WHAT IS REQUIRED: Your response should be a copy of each line in the listing below that includes the word "index".

RECORDS TO PROCESS:
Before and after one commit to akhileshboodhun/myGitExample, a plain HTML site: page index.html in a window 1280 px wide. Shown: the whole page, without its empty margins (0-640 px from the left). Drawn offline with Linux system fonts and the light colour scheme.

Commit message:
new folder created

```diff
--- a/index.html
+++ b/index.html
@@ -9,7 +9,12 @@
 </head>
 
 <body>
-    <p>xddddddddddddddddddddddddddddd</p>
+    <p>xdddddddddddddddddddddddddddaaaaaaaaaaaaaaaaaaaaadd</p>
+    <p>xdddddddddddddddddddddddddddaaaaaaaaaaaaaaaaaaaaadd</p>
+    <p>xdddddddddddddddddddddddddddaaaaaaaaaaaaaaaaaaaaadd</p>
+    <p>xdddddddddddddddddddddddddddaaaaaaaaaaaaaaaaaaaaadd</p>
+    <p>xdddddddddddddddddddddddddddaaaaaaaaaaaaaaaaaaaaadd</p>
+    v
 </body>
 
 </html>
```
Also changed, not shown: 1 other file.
---
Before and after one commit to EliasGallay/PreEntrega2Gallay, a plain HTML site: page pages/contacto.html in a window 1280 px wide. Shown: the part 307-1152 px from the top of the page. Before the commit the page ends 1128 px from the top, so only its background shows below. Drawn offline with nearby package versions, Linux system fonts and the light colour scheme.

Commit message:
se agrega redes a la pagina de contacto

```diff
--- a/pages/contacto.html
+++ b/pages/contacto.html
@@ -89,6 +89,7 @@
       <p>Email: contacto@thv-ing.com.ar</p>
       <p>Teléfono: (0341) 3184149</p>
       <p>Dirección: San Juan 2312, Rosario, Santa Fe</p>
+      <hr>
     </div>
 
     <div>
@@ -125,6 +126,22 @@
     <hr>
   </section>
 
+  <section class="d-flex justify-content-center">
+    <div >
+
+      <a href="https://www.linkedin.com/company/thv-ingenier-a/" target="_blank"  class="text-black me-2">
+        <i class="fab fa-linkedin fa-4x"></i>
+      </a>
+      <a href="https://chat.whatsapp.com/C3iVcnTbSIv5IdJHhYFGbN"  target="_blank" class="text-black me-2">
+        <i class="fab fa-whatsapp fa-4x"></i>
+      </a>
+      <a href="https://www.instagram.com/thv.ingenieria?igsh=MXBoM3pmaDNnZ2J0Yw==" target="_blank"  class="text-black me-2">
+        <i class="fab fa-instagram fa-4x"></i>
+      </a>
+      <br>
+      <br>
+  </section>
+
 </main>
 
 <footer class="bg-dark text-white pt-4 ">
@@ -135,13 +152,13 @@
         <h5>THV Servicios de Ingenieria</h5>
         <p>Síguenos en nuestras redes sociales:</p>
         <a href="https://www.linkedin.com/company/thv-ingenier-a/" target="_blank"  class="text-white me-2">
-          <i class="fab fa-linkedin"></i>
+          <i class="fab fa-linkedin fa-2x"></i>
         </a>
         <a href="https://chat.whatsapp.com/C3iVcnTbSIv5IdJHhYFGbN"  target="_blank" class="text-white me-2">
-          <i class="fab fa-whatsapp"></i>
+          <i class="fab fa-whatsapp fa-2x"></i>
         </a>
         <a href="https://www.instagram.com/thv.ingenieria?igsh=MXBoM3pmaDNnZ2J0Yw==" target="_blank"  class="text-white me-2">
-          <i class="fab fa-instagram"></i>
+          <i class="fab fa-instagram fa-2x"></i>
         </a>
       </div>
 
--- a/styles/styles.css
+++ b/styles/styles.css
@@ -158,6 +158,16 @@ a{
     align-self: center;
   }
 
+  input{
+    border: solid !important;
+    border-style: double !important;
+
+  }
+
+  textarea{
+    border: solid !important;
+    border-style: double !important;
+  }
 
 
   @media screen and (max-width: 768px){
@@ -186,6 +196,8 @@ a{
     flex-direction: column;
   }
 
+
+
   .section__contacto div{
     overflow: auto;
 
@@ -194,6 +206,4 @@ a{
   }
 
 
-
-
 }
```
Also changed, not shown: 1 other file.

ANSWER TO THE EXERCISE:
Before and after one commit to akhileshboodhun/myGitExample, a plain HTML site: page index.html in a window 1280 px wide. Shown: the whole page, without its empty margins (0-640 px from the left). Drawn offline with Linux system fonts and the light colour scheme.
--- a/index.html
+++ b/index.html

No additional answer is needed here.